Many of us use Microsoft Word in our day-to-day work. If you create lengthy documents on the regular, you’ll need a Table of Contents (TOC) at some point. In this week’s Tech Tuesday post I’ll show you how quick and easy it can be in Word 2010-2013.
I get frequent questions about Tables of Contents (TOCs) because they tend to drive people crazy. You’ve painstakingly typed up a big report. You even organized it into sections and everything. So fancy! Now you want to create a TOC, and you think you have to do it by hand. Type section title, hold down period key, go look up page number, type page number, repeat. Blech. Guess what?! You don’t have to do it that way!
Note: This example assumes that your document has already been written and has a Heading at the beginning of each section. If you haven’t done that, read the post on Styles (coming soon) and then come back to this guide.
Now You Try
To generate a basic TOC, follow these steps.
1. Plop your cursor where you want your TOC to start. This spot is usually right after your title page.
2. Click the References tab on your ribbon (Figure 1).
3. Click the Table of Contents button to open the drop-down menu.
4. Select Automatic Table 1 or Automatic Table 2, whichever you prefer, from the drop-down menu (Figure 2).
Boom! Instant TOC (Figure 3).
The Best Part
My favorite thing about auto-generating a TOC is how easy it is to update. If you make corrections, edit headings, or add text, which then changes your page numbers, you can update your TOC in four steps.
1. Right-click anywhere in your TOC.
2. In the context menu, choose Update Field (Figure 4).
3. In the radial menu, choose Update page numbers only or Update entire table (Figure 5), depending on your preference. If you choose page numbers only, your headings will not change, but your page numbers will update. If you choose entire table, all headings will update in the TOC along with the page numbers.
4. Click OK.

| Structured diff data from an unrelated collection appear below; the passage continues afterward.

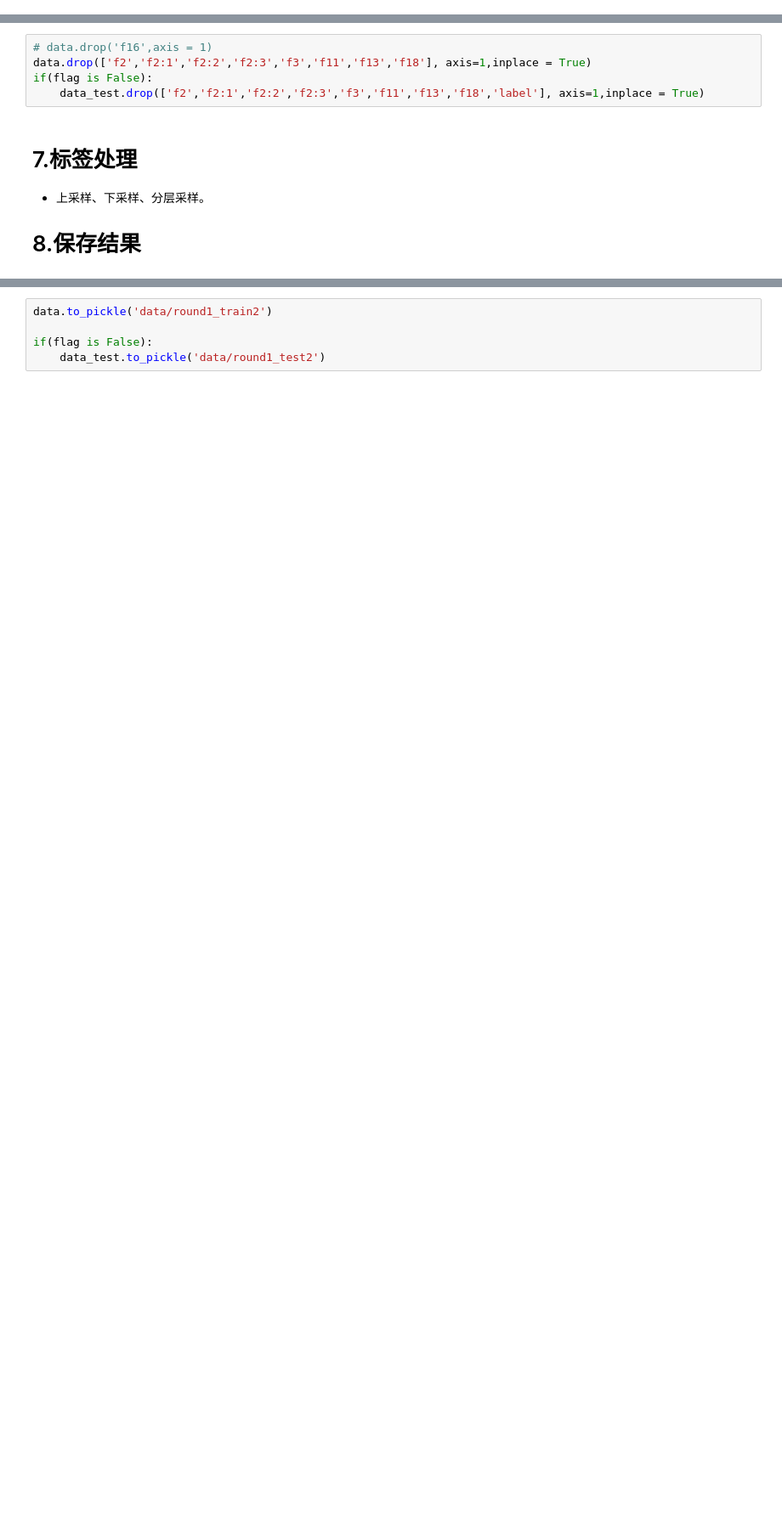
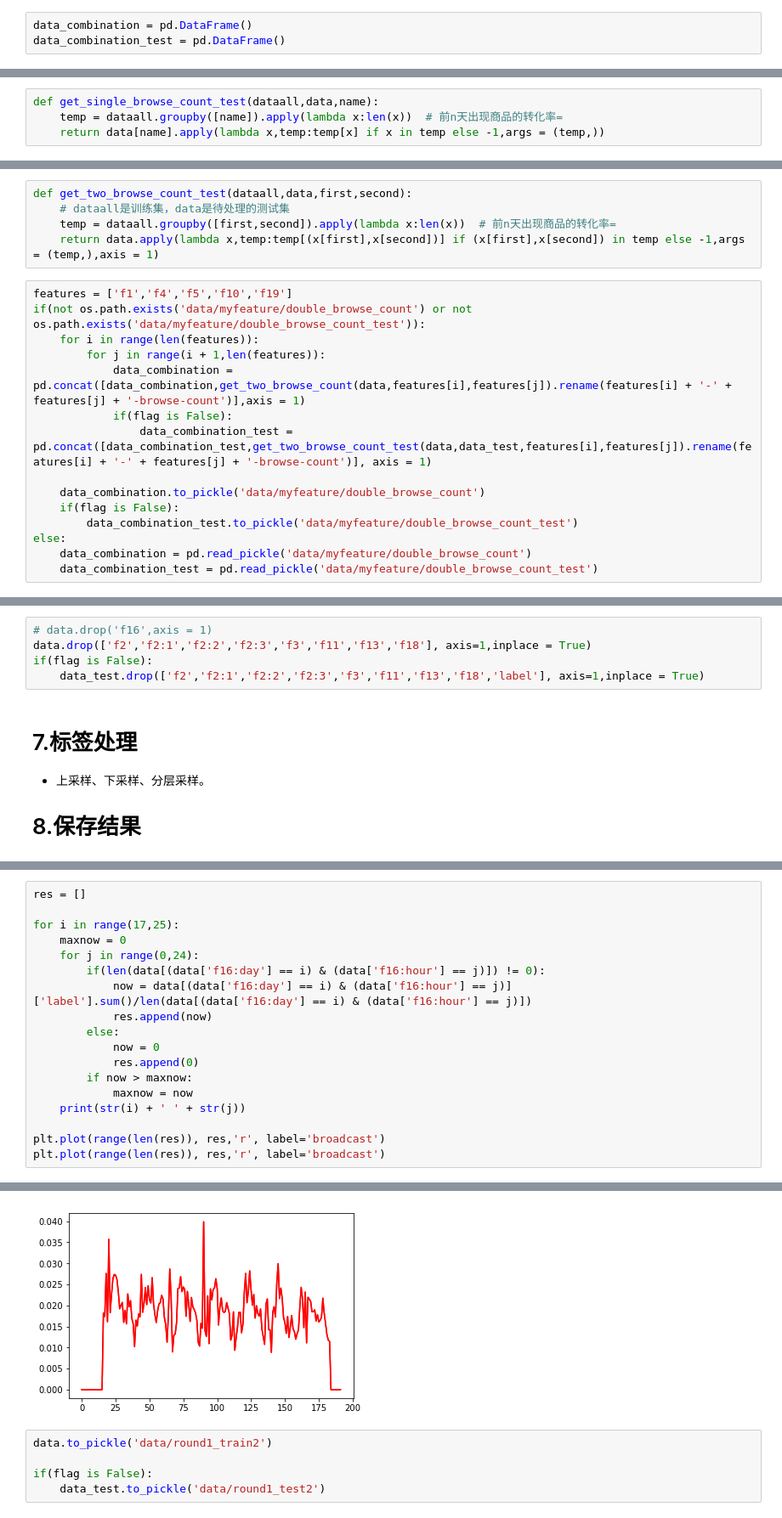
Before and after one commit to glqglq/data_mining_competition, a Jupyter notebook: IJCAI18/3.jupyter/3.FeatureEngineering.ipynb, the cells around one changed output, grey strips where cells are left out. Shown at 85% size. Cells and saved outputs as stored; diff of their text form; blank space fills up the shorter version.

```diff
--- a/IJCAI18/3.jupyter/3.FeatureEngineering.ipynb
+++ b/IJCAI18/3.jupyter/3.FeatureEngineering.ipynb
@@ -332,0 +245,3 @@ if(flag is False):
+# %%
+data_combination = pd.DataFrame()
+data_combination_test = pd.DataFrame()
@@ -332,0 +412,4 @@ if(flag is False):
+# %%
+def get_single_browse_count_test(dataall,data,name):
+    temp = dataall.groupby([name]).apply(lambda x:len(x))  # 前n天出现商品的转化率=
+    return data[name].apply(lambda x,temp:temp[x] if x in temp else -1,args = (temp,))
@@ -332,0 +456,20 @@ if(flag is False):
+# %%
+def get_two_browse_count_test(dataall,data,first,second):
+    # dataall是训练集，data是待处理的测试集
+    temp = dataall.groupby([first,second]).apply(lambda x:len(x))  # 前n天出现商品的转化率=
+    return data.apply(lambda x,temp:temp[(x[first],x[second])] if (x[first],x[second]) in temp else -1,args = (temp,),axis = 1)
+# %%
+features = ['f1','f4','f5','f10','f19']
+if(not os.path.exists('data/myfeature/double_browse_count') or not os.path.exists('data/myfeature/double_browse_count_test')):
+    for i in range(len(features)):
+        for j in range(i + 1,len(features)):
+            data_combination = pd.concat([data_combination,get_two_browse_count(data,features[i],features[j]).rename(features[i] + '-' + features[j] + '-browse-count')],axis = 1)
+            if(flag is False):
+                data_combination_test = pd.concat([data_combination_test,get_two_browse_count_test(data,data_test,features[i],features[j]).rename(features[i] + '-' + features[j] + '-browse-count')], axis = 1)
+
+    data_combination.to_pickle('data/myfeature/double_browse_count')
+    if(flag is False):
+        data_combination_test.to_pickle('data/myfeature/double_browse_count_test')
+else:
+    data_combination = pd.read_pickle('data/myfeature/double_browse_count')
+    data_combination_test = pd.read_pickle('data/myfeature/double_browse_count_test')
@@ -381,0 +513,19 @@ Index(['f0', 'f1', 'f2:2_22731265849056483', 'f2:2_509660095530134768',
+# %%
+res = []
+
+for i in range(17,25):
+    maxnow = 0
+    for j in range(0,24):
+        if(len(data[(data['f16:day'] == i) & (data['f16:hour'] == j)]) != 0):
+            now = data[(data['f16:day'] == i) & (data['f16:hour'] == j)]['label'].sum()/len(data[(data['f16:day'] == i) & (data['f16:hour'] == j)])
+            res.append(now)
+        else:
+            now = 0
+            res.append(0)
+        if now > maxnow:
+            maxnow = now
+    print(str(i) + ' ' + str(j))
+
+plt.plot(range(len(res)), res,'r', label='broadcast')
+plt.plot(range(len(res)), res,'r', label='broadcast')
+# %% [output]
@@ -382,3 +541,4 @@ Index(['f0', 'f1', 'f2:2_22731265849056483', 'f2:2_509660095530134768',
+[figure, added]
 # %%
 data.to_pickle('data/round1_train2')
 
```
Also changed, not shown: parts of 43 cells of this notebook, 12 other files.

That’s how you generate and update a basic Table of Contents in Microsoft Word 2010-2013. I hope this guide saves you time and joint pain in your document travels. In future Heather Techy Posts, we’ll look at how styles work and how to make a more advanced Table of Contents.